TASK TO CARRY OUT ▸
Would you copy out the following entries exactly, without any of the pictures?

####

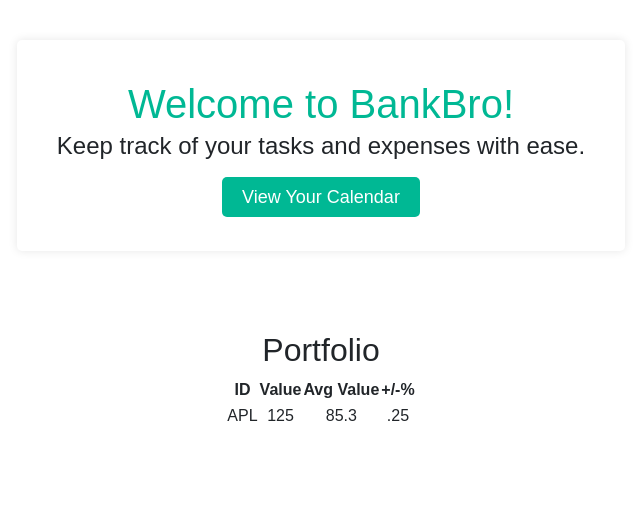
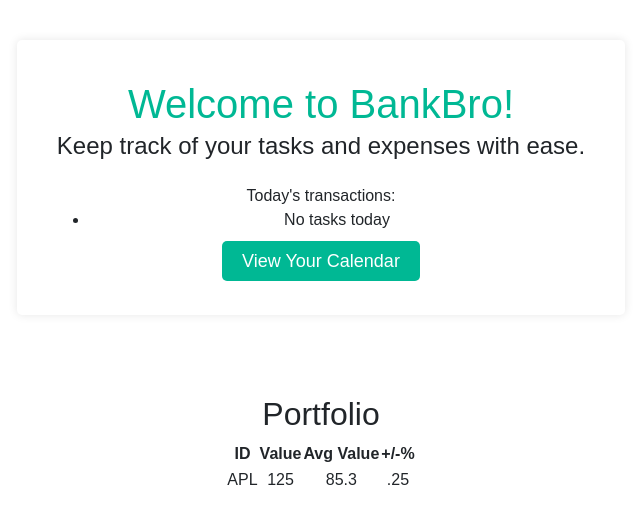
Before and after one commit to krit-rr/BankBro, a Flask app: page /home in a window 1280 px wide. Shown: the part 60-575 px from the top of the page, without its empty margins (319-959 px from the left). Run offline with Flask 3, Linux system fonts and the light colour scheme; the visitor is signed in with stand-in values (Sample User, id 1); tables that the repository leaves empty hold one stand-in row (values such as "Sample post"); some libraries are stand-ins or nearby versions.

Commit message:
today's transactions

```diff
--- a/src/app.py
+++ b/src/app.py
@@ -41,7 +41,9 @@ def home():
     if not g.user:
         return redirect(url_for('index'))
 
-    return render_template('home.html')
+    d = date.today()
+    t = Task.query.filter_by(task_owner=g.user.user_id).filter_by(task_date=d).all()
+    return render_template('home.html', tasks=t)
 
 
 @app.route('/activity')
--- a/src/templates/home.html
+++ b/src/templates/home.html
@@ -149,7 +149,23 @@
       <div class="hero-section">
         <h1>Welcome to BankBro!</h1>
         <p>Keep track of your tasks and expenses with ease.</p>
-        <a href="/activity">View Your Calendar</a>
+        <div>
+          <label>Today's transactions:</label>
+            <ul>
+              {% for t in tasks %}
+                <li>{{ t.task_name }}:
+                  {% if t.task_is_expense %}
+                    (-${{ t.task_amount }})
+                  {% else %}
+                  (+${{ t.task_amount }})
+                  {% endif %}
+                </li>
+              {% else %}
+                <li>No tasks today</li>
+              {% endfor %}
+            </ul>
+            <a href="/activity">View Your Calendar</a>
+        </div>
       </div>
       <div class="portfolio-section">
         <h2>Portfolio</h2>
```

####

SOLUTION TO THIS TASK ▸
Before and after one commit to krit-rr/BankBro, a Flask app: page /home in a window 1280 px wide. Shown: the part 60-575 px from the top of the page, without its empty margins (319-959 px from the left). Run offline with Flask 3, Linux system fonts and the light colour scheme; the visitor is signed in with stand-in values (Sample User, id 1); tables that the repository leaves empty hold one stand-in row (values such as "Sample post"); some libraries are stand-ins or nearby versions.

Commit message:
today's transactions

```diff
--- a/src/app.py
+++ b/src/app.py
@@ -41,7 +41,9 @@ def home():
     if not g.user:
         return redirect(url_for('index'))
 
-    return render_template('home.html')
+    d = date.today()
+    t = Task.query.filter_by(task_owner=g.user.user_id).filter_by(task_date=d).all()
+    return render_template('home.html', tasks=t)
 
 
 @app.route('/activity')
--- a/src/templates/home.html
+++ b/src/templates/home.html
@@ -149,7 +149,23 @@
       <div class="hero-section">
         <h1>Welcome to BankBro!</h1>
         <p>Keep track of your tasks and expenses with ease.</p>
-        <a href="/activity">View Your Calendar</a>
+        <div>
+          <label>Today's transactions:</label>
+            <ul>
+              {% for t in tasks %}
+                <li>{{ t.task_name }}:
+                  {% if t.task_is_expense %}
+                    (-${{ t.task_amount }})
+                  {% else %}
+                  (+${{ t.task_amount }})
+                  {% endif %}
+                </li>
+              {% else %}
+                <li>No tasks today</li>
+              {% endfor %}
+            </ul>
+            <a href="/activity">View Your Calendar</a>
+        </div>
       </div>
       <div class="portfolio-section">
         <h2>Portfolio</h2>
```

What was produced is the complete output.